"When we watched the new Wonder Woman movie, both Dean and I just loved the Themyscira scenes so much and our kids were crazy about it," Shannon said. "All of them were just crazy about seeing young Diana, and for all of us, we just wanted more. We wanted more of that. We wanted to see Themyscira through a kid's eyes, what is that like? So we were not ever in a rush to push her to be Wonder Woman. We want to make sure that she resonates as a character. There should be a clear straight line from this Diana to the Wonder Woman that we know, but we always wanted to really respect that time when she's a kid and allow her a story of just being that little girl before she grows up to be who she'll become."

(Photo: DC)

"I always envisioned it being as one of the experiences that helped shape her to become the woman that she would," Dean said. "So it's just like one ingredient in the recipe that becomes Wonder Woman."

As for the future, Dean and Shannon would love to reteam with Victoria for more Diana adventures, but they also have some other things in the pipeline.

"We would love to do another Diana with Victoria," Shannon said. "We have some ideas. One especially that we're super excited about. So we're hoping to be able to do that. And Dean and I are also doing an Amethyst, Princess of Gemworld middle-grade graphic novel with DC. I don't think that has a release date yet, but yeah. But we've written the script and it's moving onto an artist now. So that's actually a character we were wanting to write for 20 years. So it was very exciting for us to get to do the first middle-grade graphic novel about her."

"As far as other characters go, I have so many, but I love Blue Devil," Dean said. "But in terms of like a prequel story kind of like this, I'd love to do like a kid Darkseid."

"I think you would kill that Dean," Shannon said. "I think you would kill it. I would love to see what you did."


"Yeah. For me, I think that there's definitely a lot of female characters I'd love to see explored at this young age too, just because it is so formative and we always kind of gloss over it with superheroes. So I'd love to see like maybe Starfire, would be really fun to do. Like I love the Teen Titan stuff, especially like the cartoon Titans GO stuff, they make it so fun and I'd really love to kind of explore that. And also a Harley Quinn, like she's a very complicated character and she's somebody that, you know, again, I'm like, where does she come from? What was her upbringing like? I think that would be really interesting to explore."

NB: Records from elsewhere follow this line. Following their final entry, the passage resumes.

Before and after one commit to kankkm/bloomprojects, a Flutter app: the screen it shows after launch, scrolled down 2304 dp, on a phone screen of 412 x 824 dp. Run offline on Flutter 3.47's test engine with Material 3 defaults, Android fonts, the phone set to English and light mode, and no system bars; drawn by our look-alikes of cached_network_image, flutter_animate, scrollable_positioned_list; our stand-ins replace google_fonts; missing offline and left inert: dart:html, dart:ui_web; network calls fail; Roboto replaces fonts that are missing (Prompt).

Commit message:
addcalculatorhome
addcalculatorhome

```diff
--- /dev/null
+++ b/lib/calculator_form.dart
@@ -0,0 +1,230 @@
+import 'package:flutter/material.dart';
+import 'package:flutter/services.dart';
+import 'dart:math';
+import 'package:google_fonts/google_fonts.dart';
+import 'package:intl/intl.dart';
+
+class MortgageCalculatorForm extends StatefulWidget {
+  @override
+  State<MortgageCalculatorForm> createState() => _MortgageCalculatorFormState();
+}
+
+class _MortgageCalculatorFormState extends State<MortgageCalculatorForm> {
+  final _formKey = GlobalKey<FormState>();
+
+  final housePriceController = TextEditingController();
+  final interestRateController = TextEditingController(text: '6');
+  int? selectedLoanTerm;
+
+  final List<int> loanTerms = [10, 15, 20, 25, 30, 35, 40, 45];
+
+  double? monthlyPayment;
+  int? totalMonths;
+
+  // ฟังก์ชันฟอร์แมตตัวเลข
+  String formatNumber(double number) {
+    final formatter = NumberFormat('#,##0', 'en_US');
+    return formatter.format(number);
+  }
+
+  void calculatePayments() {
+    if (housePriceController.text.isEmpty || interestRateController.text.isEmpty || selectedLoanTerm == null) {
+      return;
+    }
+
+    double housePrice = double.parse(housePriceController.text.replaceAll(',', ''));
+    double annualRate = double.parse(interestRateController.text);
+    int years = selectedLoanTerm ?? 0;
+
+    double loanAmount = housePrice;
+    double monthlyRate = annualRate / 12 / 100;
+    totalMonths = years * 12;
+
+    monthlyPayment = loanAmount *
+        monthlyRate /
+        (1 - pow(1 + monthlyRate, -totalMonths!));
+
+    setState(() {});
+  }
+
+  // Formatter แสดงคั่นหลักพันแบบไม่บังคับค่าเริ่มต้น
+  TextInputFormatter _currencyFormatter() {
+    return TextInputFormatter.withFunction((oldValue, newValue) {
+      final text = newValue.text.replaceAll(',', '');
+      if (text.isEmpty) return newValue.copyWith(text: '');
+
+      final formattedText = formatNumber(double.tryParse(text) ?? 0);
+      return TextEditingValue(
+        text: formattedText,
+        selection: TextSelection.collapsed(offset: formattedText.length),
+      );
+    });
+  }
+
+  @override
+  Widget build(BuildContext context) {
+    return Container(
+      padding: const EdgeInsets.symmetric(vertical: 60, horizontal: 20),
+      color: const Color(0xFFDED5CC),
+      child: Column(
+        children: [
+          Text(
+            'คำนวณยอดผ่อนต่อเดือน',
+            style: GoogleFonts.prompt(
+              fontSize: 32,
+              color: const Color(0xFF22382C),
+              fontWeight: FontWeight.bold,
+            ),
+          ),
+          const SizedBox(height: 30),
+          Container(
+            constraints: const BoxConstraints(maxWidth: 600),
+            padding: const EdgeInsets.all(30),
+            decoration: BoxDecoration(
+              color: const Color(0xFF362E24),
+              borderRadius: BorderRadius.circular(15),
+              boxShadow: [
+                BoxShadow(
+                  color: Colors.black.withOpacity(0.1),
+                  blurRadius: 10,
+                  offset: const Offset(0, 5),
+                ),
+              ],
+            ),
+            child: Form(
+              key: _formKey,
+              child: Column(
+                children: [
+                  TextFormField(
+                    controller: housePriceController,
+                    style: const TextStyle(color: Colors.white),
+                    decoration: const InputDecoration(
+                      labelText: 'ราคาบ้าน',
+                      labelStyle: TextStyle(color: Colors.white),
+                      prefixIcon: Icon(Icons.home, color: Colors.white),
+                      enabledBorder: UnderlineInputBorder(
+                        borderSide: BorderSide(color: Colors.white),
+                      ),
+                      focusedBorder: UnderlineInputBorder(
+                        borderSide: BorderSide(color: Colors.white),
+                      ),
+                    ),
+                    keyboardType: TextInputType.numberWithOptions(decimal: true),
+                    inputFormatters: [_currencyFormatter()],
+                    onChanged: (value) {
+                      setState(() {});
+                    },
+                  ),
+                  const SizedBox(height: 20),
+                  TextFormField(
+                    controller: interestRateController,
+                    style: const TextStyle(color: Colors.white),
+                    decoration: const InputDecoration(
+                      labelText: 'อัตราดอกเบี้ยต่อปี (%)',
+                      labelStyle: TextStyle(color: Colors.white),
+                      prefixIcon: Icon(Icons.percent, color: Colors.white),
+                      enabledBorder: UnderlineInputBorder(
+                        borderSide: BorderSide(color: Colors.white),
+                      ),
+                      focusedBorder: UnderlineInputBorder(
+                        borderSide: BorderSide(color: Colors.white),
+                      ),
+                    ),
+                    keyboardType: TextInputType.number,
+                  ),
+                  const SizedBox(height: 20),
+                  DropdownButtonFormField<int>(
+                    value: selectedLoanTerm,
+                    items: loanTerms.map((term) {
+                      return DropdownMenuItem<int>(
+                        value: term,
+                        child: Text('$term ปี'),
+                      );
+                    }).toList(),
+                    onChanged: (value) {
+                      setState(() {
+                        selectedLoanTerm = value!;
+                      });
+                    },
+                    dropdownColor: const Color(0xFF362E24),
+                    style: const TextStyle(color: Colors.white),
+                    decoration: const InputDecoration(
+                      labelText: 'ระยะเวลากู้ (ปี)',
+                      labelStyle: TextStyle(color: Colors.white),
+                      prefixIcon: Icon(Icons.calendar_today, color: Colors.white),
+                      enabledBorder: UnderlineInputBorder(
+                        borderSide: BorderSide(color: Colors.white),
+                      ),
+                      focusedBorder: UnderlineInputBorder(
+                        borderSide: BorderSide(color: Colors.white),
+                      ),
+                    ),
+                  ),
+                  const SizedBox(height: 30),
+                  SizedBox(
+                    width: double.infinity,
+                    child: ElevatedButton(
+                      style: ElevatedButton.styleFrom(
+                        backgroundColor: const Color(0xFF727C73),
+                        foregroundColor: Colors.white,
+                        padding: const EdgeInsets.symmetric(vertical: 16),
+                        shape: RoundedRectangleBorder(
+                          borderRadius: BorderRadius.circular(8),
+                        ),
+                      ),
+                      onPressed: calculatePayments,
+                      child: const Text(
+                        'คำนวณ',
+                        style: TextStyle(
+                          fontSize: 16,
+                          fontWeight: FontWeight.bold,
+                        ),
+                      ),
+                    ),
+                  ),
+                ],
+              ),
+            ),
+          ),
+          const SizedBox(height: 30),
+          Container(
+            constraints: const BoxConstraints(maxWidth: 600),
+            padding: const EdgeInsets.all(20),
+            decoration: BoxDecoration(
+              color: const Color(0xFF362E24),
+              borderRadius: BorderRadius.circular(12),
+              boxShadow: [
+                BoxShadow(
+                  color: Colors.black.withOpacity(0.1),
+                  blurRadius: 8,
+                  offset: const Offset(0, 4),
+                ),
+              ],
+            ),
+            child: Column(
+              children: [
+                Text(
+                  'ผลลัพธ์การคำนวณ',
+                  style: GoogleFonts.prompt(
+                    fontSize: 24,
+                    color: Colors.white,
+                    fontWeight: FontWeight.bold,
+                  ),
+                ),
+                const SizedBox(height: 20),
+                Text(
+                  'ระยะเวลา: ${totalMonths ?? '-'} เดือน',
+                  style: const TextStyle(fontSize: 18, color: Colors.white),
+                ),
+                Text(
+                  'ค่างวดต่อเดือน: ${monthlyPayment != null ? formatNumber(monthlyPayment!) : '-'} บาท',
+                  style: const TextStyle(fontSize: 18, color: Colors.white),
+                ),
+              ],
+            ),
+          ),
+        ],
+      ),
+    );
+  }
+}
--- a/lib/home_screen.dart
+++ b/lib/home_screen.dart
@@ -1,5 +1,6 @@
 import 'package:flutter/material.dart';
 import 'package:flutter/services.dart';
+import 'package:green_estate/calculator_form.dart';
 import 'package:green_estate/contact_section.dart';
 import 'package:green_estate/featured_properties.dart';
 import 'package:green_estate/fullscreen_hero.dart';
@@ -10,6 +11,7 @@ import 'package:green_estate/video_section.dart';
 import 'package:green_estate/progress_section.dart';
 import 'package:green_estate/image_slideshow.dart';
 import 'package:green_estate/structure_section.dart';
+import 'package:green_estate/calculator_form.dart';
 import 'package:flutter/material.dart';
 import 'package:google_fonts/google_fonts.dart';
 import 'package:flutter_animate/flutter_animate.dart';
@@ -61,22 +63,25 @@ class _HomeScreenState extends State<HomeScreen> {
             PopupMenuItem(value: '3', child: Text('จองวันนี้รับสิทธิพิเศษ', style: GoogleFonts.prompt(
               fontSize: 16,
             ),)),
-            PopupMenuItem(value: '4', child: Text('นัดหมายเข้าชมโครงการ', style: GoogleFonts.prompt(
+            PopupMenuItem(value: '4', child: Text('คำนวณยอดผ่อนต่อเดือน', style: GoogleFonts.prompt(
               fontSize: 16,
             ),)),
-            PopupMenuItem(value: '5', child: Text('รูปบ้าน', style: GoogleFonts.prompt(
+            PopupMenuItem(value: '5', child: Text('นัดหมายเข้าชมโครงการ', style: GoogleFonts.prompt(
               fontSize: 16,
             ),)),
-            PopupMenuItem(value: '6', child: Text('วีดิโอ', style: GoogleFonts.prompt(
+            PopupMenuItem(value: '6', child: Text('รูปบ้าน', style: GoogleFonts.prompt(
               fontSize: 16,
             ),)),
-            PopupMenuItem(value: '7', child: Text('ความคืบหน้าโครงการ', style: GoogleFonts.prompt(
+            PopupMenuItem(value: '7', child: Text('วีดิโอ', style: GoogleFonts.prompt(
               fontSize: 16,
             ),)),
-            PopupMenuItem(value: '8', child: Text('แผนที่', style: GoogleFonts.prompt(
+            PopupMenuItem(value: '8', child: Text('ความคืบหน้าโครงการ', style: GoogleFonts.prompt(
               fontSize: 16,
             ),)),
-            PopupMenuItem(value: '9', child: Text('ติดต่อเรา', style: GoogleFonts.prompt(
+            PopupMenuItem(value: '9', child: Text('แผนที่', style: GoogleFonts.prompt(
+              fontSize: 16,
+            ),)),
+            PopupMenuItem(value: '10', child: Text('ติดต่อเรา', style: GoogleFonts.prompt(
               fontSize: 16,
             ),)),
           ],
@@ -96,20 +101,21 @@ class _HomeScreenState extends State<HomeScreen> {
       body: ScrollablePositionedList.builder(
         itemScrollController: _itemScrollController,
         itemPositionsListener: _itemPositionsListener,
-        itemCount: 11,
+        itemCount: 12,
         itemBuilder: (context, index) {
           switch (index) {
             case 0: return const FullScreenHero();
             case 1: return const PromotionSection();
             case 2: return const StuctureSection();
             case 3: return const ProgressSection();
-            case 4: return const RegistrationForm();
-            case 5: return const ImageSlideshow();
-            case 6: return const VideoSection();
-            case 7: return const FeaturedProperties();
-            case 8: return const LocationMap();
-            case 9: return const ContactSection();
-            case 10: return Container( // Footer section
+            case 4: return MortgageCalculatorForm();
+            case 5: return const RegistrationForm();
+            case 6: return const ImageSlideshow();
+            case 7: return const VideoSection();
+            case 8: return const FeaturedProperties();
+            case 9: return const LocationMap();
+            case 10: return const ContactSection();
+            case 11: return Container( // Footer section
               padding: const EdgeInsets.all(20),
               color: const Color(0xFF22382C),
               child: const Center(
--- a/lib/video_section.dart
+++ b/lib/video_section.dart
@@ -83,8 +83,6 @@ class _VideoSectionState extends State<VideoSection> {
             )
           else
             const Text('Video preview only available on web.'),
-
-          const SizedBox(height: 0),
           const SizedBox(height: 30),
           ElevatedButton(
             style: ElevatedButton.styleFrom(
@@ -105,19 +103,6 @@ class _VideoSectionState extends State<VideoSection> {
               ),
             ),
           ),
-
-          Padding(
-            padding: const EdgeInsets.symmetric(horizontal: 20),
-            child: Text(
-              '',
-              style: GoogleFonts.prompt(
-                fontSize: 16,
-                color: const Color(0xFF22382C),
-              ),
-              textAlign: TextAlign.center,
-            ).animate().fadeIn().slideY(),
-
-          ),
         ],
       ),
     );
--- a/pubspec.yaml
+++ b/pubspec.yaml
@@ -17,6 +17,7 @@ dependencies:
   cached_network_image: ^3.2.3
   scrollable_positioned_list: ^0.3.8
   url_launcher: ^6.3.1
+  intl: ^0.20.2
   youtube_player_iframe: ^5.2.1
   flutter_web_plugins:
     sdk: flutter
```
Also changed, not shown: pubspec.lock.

We are definitely up for all those, but you can read the team's work on Diana: Princess of the Amazons right now.